Teaching with stories in history class

January 23rd, 2013

Over at the Washington Post’s “Answer Sheet,” David Bernstein laments the current state of most history classes in middle school and high school, noting that, by and large, his two sons (ages 7 and 15) mostly experience history in the form of “one big lesson in historic trivia.” No wonder, he writes, that so many students find history to be boring—and not worth their time to seriously study.

He continues:

Larry Cuban, a former high school social studies teacher, district superintendent and professor at Stanford, cited a study in which “97 percent of students in history courses reported that their teachers lectured some of the time, they memorized information (83 percent), and used the textbook weekly (89 percent).” Only 10-15 percent of teachers, he estimated, incorporated “student-centered techniques” into their teaching.

Recently my son was studying for a test on the Protestant Reformation in Europe. Most of the study sheet was devoted to inculcating key historical figures, such as Phillip II, Louis XIV, and Henry IV. This was a defining period in Western civilization, when domination of the Catholic Church gave way to other forms of Christianity and eventually to a more liberal system of states with greater individual freedom. It’s impossible to understand America and the West, let alone the quest for democracy in the developing world, without some grasp of this explosive transition in Europe.

While these key ideas are not missing from the history curriculum and text book, they are obscured in a morass of factoids. […]

Many history teachers seem to think that they have to impart every last historical nugget, lest students are left woefully ill-equipped to function in a democratic society. That they are teaching doesn’t mean students are learning. How many of you could describe the difference between two British monarchs, Charles I and Charles II? Such figures only become potentially interesting after you understand the historical context in which they lived and led. Tenth grade is not the last chance students will ever have to learn about British kings; they can always learn more later, and some might even choose to do so if inspired by the teaching and the subject matter.

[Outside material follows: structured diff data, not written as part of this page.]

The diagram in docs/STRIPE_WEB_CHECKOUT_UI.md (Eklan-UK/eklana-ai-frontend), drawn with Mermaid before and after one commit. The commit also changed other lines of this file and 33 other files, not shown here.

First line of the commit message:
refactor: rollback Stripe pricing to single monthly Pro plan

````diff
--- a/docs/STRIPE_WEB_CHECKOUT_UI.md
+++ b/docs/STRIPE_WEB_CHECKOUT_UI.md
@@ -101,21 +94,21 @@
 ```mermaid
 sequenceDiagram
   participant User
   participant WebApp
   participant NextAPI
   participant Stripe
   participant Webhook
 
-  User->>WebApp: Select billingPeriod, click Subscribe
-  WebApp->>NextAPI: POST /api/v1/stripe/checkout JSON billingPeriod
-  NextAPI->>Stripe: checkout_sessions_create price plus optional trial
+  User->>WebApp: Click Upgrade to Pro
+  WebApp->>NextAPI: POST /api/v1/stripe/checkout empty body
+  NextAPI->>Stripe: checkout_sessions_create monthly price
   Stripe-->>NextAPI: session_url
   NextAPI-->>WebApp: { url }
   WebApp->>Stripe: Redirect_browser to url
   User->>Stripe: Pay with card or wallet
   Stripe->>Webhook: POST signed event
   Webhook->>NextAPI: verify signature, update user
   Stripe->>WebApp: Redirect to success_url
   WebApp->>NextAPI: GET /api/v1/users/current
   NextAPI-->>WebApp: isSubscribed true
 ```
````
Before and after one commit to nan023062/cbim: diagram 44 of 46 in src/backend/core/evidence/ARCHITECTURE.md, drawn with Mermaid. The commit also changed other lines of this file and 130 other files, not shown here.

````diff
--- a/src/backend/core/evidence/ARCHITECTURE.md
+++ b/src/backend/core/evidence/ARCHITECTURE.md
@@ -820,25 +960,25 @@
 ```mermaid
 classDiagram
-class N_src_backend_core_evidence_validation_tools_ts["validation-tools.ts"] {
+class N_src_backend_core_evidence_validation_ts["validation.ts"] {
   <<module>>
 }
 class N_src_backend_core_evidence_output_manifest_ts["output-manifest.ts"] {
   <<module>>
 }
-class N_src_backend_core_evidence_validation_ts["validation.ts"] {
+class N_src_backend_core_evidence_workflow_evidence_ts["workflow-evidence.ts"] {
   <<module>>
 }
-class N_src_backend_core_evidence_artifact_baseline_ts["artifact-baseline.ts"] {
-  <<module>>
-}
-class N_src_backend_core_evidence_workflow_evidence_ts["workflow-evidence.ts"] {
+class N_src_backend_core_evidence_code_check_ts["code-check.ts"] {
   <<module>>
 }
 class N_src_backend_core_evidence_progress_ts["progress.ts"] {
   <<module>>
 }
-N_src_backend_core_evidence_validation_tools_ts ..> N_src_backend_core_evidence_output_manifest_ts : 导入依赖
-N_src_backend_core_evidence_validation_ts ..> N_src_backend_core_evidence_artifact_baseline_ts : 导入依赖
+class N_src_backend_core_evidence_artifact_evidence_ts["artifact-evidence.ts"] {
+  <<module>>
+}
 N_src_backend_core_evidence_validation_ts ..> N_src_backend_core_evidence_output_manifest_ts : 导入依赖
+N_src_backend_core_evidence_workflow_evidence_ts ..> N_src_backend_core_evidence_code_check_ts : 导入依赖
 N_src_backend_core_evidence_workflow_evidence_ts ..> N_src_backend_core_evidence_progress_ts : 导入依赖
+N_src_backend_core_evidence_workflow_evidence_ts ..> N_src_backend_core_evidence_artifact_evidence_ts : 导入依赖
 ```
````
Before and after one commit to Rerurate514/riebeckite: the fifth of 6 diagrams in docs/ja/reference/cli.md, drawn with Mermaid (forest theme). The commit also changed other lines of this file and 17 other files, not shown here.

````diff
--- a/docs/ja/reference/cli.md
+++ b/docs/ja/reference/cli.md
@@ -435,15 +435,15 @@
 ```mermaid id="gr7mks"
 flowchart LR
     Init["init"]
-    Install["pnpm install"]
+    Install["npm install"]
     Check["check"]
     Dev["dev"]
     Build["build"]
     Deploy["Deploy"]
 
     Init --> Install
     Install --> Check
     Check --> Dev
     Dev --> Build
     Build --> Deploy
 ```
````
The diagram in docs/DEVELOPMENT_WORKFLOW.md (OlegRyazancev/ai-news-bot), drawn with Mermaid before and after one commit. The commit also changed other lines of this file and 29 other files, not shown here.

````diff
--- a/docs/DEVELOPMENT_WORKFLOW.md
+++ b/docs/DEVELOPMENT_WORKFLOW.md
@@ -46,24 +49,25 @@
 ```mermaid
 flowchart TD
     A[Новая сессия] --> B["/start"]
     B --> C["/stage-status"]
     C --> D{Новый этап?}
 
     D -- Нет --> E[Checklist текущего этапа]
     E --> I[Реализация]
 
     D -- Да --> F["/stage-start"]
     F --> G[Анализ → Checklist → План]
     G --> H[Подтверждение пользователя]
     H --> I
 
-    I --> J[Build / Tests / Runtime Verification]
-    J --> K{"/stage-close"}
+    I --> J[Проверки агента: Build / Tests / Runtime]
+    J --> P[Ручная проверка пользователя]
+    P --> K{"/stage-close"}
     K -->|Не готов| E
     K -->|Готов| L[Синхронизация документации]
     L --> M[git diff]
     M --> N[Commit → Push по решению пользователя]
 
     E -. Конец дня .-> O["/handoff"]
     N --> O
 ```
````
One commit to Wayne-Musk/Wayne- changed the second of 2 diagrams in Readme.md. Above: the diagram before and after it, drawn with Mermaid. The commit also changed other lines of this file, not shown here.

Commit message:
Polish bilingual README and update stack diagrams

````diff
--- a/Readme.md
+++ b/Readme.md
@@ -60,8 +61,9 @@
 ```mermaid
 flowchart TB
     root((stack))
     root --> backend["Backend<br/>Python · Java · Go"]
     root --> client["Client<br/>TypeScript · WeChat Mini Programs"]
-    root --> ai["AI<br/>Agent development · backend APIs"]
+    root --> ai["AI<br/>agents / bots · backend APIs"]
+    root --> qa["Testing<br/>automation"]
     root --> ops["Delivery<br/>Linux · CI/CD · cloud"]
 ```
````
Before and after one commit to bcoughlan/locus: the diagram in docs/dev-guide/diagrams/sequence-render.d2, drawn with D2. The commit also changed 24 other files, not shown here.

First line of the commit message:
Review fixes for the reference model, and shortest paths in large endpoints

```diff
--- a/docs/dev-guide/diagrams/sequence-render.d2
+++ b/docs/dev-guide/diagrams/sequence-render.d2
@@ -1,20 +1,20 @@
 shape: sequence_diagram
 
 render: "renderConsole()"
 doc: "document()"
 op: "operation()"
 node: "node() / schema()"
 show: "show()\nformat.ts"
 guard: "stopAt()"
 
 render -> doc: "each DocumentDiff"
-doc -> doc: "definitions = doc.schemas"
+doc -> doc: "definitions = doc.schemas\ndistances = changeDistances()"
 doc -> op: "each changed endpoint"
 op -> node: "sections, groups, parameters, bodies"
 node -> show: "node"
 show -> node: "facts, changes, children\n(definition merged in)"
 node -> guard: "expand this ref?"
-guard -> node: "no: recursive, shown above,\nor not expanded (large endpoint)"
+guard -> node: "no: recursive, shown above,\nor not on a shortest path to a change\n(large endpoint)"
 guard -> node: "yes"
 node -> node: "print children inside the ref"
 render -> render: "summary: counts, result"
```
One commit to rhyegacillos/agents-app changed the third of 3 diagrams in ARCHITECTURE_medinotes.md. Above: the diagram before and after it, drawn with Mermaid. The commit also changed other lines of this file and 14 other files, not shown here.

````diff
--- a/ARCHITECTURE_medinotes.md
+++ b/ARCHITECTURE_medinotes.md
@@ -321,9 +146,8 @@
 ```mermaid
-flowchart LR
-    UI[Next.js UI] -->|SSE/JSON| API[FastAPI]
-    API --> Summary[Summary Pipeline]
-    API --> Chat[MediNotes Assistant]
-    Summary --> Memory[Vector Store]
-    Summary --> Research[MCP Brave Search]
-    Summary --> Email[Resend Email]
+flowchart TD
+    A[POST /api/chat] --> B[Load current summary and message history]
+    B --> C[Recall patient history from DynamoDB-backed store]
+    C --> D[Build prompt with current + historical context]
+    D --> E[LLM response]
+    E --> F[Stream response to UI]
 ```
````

In today’s history class, the difference between a bad student and a good student is that the bad student won’t remember the information for the test, and the good student won’t remember it in three months.

A wonderful way to get students interested in history is to use stories (both true and fictional) to explore the larger themes that are important for students to learn. As we’ve pointed out before, stories draw students in by giving them characters to identify with and providing concrete mirrors for self-discovery and self-examination. A great example of this for history class is to use Nathaniel Hawthorne’s short story “The May-Pole of Merry Mount” while teaching about the Puritans in early America. Set in Massachusetts around 1630, at the time of the first English colonies in the New World, the story depicts an incident in the feud between the Puritans at Salem, under their governor, John Endicott, and a rival settlement called Merry Mount, founded by Thomas Morton. 

These two settlements represent different stances toward the world. Hawthorne says that “jollity and gloom were contending for an empire,” and that “the future complexion of [New] England was involved in this important quarrel.” The story opens with the people of Merry Mount celebrating round their revered May-Pole. Their wild festivities culminate with the marriage of a youth and a maiden, Edgar and Edith, the lord and lady of the May-Pole. After introducing us to this young couple, Hawthorne, in the middle section of the story, interrupts the story of the wedding to describe the origins of the hedonistic philosophy of Merry Mount, as well as the main features of the Puritans. The third and final section of the story depicts a Puritan raid upon the Merry Mount gathering, just after the marriage had taken place. Endicott and his followers chop down the May-Pole and have its votaries whipped and placed in the stocks. They arrest the high priest of Merry Mount and kill the dancing bear. Most interesting, though, is what happens to the newlywed couple. Endicott, a man of iron, is unaccountably softened by their obvious love and care for one another, and he spares them the punishments that the others receive. Instead, he orders that they be dressed in more modest clothing, Edgar has his hair cut in the “true pumpkin-shell fashion,” and Endicott takes them into the Puritan fold. In the final paragraph, Endicott, the severest Puritan of them all, salvages a wreath of roses taken from the May-Pole itself and places it over the heads of Edith and Edgar.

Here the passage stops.